Guscott can already pride himself on his membership of a select band of British and Irish internationals who made the Lions Test side on three consecutive tours: Gareth Edwards, Mike Gibson and Willie John McBride, who had the longevity to feature in no fewer than five separate parties, are among the legends with whom he is bracketed. But no-one in Lions history has ever played in three major series-winning sides and, with the 1989 and 1997 triumphs safely stowed in his designer kitbag, that particular Holy Grail may lure the 33-year- old onwards for another 28 months or so.
For the moment, Guscott has signed himself up until the end of May 2000. "I wouldn't have put pen to paper if I wasn't enjoying my rugby," he said yesterday. "I don't feel old at all: in fact, I feel as though I were 19 or 20 again. Of course, there will come a time when I can't make a break or a tackle and I'm no use to anyone, but I hope I'll have the sense to stop before that happens."
If Guscott's recent form is a reliable guide, he will not render himself useless for some time yet. Indeed, if the Lions selectors were to convene tomorrow to choose a XV capable of giving the Wallabies or the All Blacks a hurry-up, his would be among the first names on the team list, probably stationed alongside Scott Gibbs, who partnered him in '93 and '97, or John Leslie, the Scottish New Zealander from Otago whose gifts were very much in evidence in Saturday's Calcutta Cup match at Twickenham.

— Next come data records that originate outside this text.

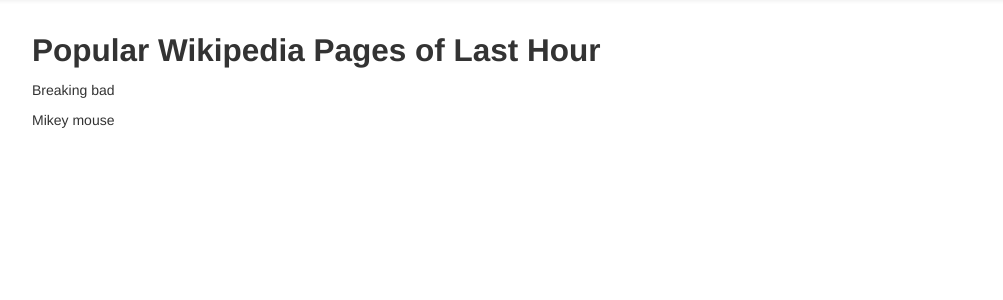
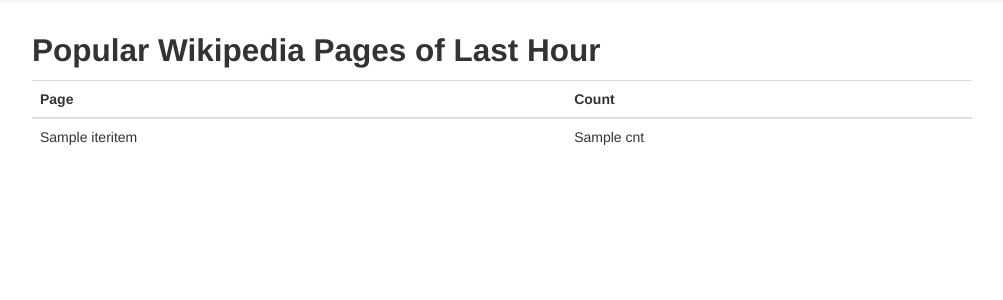
Before and after one commit to yaoyuan0801/wiki, a Flask app: template src/templates/ranking.html in a window 1280 px wide. Shown: the part 42-342 px from the top of the page, without its empty margins (138-1141 px from the left). Run offline with Flask 2, Linux system fonts and the light colour scheme; the template is opened without the code that fills it: most values are stand-ins (such as "Sample title", 1, 10 or a date in 2020).

Commit message:
ranking.html updated

```diff
--- a/src/routes.py
+++ b/src/routes.py
@@ -8,7 +8,9 @@
 
 @app.route("/ranking")
 def ranking():
-    return render_template('ranking.html')
+    top_hour = {"Mikey Mouse" : 100, "Aloha!": 50, "Random Process":30}
+    return render_template('ranking.html', top_hour = top_hour)
 
 if __name__ == "__main__":
-    app.run(host = '0.0.0.0')
+    #app.run(host = '0.0.0.0')
+    app.run(host = 'localhost')
--- a/src/templates/ranking.html
+++ b/src/templates/ranking.html
@@ -2,7 +2,21 @@
 {% block content %}
     <div class = "jumbo">
         <h2>Popular Wikipedia Pages of Last Hour</h2>
-            <p>Breaking bad</p>
-            <p>Mikey mouse</p>
+        <table class="table table-hover">
+            <thread>
+                <tr>
+                    <th>Page</th>
+                    <th>Count</th>
+                </tr>
+            </thread>
+            <tbody>
+                {% for name,cnt in top_hour.iteritems() %}
+                    <tr>
+                        <td>{{name}}</td>
+                       <td>{{cnt}}</td>
+                     </tr>
+                {%endfor %}
+            </tbody>
+        </table>
     </div>
 {% endblock %}
```
Also changed, not shown: src/static/img/favicon.png (added).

There is still some doubt over the Lions' precise destination in the summer of 2001; while the Wallaby hierarchy believe there will be a three- Test series in Australia, their nearest and dearest enemies from across the Tasman Sea beg to differ.
Whatever the outcome, only Guscott has a chance of writing himself into the record books by completing the hat-trick to end them all. A tiny handful of colleagues from the 1989 victory in Australia are still playing Test rugby - Gary Armstrong and Craig Chalmers with Scotland, David Young with Wales - but neither of the two Scots toured South Africa in 1997 and, while Young was selected for that trip, he failed to make the Test line- up.

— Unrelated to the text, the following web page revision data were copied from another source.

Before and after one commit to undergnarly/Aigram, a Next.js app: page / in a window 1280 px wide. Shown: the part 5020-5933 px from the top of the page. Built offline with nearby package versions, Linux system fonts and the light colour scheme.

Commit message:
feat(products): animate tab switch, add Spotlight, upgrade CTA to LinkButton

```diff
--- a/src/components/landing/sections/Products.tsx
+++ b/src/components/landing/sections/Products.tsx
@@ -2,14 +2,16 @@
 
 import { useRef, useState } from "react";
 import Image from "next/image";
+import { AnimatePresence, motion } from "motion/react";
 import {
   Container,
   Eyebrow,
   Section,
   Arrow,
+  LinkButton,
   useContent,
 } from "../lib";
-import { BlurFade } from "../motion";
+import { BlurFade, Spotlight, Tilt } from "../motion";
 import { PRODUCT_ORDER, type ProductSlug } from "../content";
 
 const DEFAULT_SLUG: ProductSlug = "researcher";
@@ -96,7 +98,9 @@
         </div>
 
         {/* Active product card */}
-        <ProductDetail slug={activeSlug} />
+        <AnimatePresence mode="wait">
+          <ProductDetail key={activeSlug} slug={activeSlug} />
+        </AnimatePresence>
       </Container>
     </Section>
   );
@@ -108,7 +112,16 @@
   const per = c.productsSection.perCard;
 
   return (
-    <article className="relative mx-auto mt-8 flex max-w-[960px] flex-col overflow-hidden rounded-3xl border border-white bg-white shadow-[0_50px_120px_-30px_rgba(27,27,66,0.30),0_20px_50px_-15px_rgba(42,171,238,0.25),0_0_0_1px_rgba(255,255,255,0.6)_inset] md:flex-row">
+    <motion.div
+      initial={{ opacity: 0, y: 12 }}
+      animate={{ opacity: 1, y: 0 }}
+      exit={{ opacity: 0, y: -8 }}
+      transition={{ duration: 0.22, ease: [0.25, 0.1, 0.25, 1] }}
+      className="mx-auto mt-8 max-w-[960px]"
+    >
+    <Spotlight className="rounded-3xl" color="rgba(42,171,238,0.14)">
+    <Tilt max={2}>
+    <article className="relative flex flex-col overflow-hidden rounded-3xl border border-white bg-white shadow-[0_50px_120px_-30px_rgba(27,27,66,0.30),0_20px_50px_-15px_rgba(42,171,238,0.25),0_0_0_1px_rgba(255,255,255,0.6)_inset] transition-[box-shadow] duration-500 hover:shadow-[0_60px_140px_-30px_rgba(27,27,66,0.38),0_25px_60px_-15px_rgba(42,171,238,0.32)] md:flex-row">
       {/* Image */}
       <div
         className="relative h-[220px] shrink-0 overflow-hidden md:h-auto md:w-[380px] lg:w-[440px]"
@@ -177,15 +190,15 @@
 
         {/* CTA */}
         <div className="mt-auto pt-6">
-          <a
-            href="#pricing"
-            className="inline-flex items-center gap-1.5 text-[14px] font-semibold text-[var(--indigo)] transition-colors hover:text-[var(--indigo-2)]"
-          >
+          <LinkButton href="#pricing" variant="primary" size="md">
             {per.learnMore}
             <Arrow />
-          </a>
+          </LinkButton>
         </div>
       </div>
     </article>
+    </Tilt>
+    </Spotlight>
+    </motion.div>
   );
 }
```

Meanwhile one of the South Africans who faced Guscott in the '97 series, Jannie de Beer, yesterday confirmed his intention to play for Bristol if the second division club complete their much-debated takeover of the financially challenged exiles of London Scottish. Not that the former Springbok from the Free State, one of the experienced imports behind a startling recent revival by the Richmond-based club, was remotely overjoyed at the prospect.
"I don't want to see the club bought out," he said. "All the guys who play here have worked so hard for each other and we should be allowed to go on and see just how far we can take it."
Bristol's downturn in fortunes, exacerbated by Sunday's narrow defeat at Coventry, only increases the likelihood of their pressing ahead with a deal that has outraged many rank and file rugby followers.
No longer the promotion certainties they once appeared to be - Worcester and Rotherham are now the form horses in Allied Dunbar Premiership Two - the West Countrymen may feel more inclined to buy a place in the top flight rather than earn one.Reuse content